■ **Data under study**

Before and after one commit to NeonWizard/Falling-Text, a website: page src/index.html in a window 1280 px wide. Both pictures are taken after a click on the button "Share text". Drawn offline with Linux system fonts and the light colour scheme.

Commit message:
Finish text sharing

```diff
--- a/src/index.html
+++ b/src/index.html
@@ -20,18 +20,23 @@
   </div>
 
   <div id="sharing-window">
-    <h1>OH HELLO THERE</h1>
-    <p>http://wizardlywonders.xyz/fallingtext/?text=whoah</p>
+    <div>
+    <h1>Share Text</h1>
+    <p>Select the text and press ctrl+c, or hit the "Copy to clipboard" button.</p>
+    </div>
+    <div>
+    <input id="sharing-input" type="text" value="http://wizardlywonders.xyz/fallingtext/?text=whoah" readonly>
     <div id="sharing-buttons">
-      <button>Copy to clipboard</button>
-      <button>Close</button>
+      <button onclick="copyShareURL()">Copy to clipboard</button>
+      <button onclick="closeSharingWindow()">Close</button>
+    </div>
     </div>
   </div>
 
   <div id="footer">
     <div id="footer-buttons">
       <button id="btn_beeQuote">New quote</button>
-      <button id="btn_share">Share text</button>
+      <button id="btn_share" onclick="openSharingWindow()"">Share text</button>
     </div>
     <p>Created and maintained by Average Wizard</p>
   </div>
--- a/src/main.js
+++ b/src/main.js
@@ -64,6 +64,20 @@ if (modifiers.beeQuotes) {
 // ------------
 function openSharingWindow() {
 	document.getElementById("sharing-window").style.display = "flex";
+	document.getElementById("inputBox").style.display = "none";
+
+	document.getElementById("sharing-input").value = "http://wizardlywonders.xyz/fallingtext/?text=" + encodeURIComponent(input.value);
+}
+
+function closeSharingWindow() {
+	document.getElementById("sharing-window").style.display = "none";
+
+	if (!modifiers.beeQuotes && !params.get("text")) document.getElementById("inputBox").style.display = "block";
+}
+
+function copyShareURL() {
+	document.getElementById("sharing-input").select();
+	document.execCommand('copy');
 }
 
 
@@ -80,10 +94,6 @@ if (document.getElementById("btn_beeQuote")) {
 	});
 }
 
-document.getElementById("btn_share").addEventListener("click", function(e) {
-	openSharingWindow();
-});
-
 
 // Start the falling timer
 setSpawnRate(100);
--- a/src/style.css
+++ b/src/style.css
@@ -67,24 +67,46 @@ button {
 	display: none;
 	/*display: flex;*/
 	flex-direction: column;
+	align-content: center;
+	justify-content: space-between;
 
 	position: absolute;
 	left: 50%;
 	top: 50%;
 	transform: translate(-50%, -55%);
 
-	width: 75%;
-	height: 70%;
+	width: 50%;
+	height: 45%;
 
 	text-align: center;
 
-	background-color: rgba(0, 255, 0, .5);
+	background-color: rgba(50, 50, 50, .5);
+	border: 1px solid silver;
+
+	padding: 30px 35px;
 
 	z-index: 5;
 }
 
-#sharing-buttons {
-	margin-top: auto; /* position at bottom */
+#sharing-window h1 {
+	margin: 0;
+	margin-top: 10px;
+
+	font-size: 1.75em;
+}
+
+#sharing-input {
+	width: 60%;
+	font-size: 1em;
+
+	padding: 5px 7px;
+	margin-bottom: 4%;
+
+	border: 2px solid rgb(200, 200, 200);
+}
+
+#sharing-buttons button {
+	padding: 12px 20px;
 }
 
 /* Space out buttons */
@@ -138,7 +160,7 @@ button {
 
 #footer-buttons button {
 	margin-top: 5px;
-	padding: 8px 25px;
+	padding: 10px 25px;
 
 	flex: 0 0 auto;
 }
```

■ **Try it**
Which lines above hold the string "getElementById"? Please copy all of them.

■ **Response to the task**
 	document.getElementById("sharing-window").style.display = "flex";
+	document.getElementById("inputBox").style.display = "none";
+	document.getElementById("sharing-input").value = "http://wizardlywonders.xyz/fallingtext/?text=" + encodeURIComponent(input.value);
+	document.getElementById("sharing-window").style.display = "none";
+	if (!modifiers.beeQuotes && !params.get("text")) document.getElementById("inputBox").style.display = "block";
+	document.getElementById("sharing-input").select();
@@ -80,10 +94,6 @@ if (document.getElementById("btn_beeQuote")) {
-document.getElementById("btn_share").addEventListener("click", function(e) {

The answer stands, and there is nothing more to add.